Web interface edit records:
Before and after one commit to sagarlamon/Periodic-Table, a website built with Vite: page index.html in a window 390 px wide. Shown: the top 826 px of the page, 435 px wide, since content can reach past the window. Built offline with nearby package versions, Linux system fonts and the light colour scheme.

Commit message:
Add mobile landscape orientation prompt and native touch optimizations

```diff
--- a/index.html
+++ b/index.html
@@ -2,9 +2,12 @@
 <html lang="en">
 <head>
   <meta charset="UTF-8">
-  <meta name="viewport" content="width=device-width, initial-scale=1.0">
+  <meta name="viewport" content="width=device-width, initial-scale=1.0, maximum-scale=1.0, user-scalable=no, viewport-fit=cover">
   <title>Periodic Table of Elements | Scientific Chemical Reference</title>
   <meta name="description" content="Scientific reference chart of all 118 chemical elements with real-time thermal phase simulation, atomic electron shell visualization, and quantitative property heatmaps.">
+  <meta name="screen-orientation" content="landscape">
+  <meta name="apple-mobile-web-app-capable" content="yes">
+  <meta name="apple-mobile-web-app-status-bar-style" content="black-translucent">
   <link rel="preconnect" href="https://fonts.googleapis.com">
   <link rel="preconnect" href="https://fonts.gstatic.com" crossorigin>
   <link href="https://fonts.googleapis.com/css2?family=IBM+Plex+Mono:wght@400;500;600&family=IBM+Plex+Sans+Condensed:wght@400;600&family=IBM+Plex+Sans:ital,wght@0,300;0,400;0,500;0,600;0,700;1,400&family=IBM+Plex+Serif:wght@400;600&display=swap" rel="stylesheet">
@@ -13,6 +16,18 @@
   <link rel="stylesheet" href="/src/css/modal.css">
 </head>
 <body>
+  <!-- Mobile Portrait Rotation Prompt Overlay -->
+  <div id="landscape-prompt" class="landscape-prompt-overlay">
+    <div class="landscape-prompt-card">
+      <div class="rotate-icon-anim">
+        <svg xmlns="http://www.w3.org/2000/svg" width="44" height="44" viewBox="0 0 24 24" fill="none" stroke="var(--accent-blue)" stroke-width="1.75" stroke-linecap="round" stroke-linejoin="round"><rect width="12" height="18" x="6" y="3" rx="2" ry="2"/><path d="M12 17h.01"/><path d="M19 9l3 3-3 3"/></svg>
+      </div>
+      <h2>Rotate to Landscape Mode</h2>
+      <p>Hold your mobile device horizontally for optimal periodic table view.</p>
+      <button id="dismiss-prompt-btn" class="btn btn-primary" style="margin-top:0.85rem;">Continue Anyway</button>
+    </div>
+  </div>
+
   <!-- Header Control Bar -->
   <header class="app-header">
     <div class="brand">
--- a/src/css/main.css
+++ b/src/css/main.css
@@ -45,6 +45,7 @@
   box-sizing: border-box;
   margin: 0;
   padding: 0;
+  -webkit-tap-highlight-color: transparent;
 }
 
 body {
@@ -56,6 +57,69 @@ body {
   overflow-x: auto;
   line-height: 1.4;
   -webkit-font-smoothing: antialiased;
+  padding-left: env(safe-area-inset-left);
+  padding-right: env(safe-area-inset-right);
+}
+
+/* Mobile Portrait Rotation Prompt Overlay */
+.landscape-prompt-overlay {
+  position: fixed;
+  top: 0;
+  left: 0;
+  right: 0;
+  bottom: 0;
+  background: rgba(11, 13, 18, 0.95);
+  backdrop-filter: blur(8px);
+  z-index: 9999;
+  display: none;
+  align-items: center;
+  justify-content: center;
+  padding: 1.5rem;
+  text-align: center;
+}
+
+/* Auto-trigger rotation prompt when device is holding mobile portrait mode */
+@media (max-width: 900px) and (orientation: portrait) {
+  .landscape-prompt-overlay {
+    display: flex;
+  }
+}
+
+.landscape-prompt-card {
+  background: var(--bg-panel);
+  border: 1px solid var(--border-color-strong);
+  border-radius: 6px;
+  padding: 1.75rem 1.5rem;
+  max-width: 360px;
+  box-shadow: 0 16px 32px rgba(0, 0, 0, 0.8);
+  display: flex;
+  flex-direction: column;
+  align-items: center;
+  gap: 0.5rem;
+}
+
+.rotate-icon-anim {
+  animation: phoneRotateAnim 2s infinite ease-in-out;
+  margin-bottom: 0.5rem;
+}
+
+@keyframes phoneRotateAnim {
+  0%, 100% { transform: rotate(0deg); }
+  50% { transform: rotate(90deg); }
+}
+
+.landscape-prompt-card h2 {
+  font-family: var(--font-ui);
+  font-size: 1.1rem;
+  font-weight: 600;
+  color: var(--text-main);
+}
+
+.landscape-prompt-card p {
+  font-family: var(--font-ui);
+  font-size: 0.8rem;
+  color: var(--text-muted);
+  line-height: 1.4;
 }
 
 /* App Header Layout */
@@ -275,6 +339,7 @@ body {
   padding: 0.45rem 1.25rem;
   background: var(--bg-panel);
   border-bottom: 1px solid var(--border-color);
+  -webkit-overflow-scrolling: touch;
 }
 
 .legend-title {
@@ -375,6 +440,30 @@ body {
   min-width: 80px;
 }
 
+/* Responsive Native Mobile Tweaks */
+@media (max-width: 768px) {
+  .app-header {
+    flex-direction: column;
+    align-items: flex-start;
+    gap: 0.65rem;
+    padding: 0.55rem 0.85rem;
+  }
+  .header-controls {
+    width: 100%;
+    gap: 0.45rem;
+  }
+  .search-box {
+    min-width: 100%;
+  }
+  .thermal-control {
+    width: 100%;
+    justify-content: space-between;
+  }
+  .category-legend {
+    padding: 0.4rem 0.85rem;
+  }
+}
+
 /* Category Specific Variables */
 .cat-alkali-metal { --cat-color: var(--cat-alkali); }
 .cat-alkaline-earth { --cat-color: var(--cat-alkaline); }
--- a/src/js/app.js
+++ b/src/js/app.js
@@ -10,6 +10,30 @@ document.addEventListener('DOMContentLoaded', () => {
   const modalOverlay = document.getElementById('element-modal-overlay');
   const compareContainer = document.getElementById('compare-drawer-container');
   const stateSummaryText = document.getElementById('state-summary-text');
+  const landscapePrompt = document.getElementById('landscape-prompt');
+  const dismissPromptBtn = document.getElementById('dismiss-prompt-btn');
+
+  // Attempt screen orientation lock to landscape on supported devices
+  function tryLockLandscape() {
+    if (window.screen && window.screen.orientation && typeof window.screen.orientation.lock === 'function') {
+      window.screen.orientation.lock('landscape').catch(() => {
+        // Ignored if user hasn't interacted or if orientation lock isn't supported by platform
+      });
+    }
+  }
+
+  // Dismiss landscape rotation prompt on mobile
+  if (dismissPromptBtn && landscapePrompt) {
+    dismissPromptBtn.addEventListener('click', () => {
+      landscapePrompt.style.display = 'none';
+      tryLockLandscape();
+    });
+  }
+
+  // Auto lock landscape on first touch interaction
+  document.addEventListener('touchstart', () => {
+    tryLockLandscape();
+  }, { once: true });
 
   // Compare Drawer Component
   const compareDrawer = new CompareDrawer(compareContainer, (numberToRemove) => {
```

The problem - The lines in the records above that include the word "tryLockLandscape" must be copied out.

Response box -
+  function tryLockLandscape() {
+      tryLockLandscape();
+    tryLockLandscape();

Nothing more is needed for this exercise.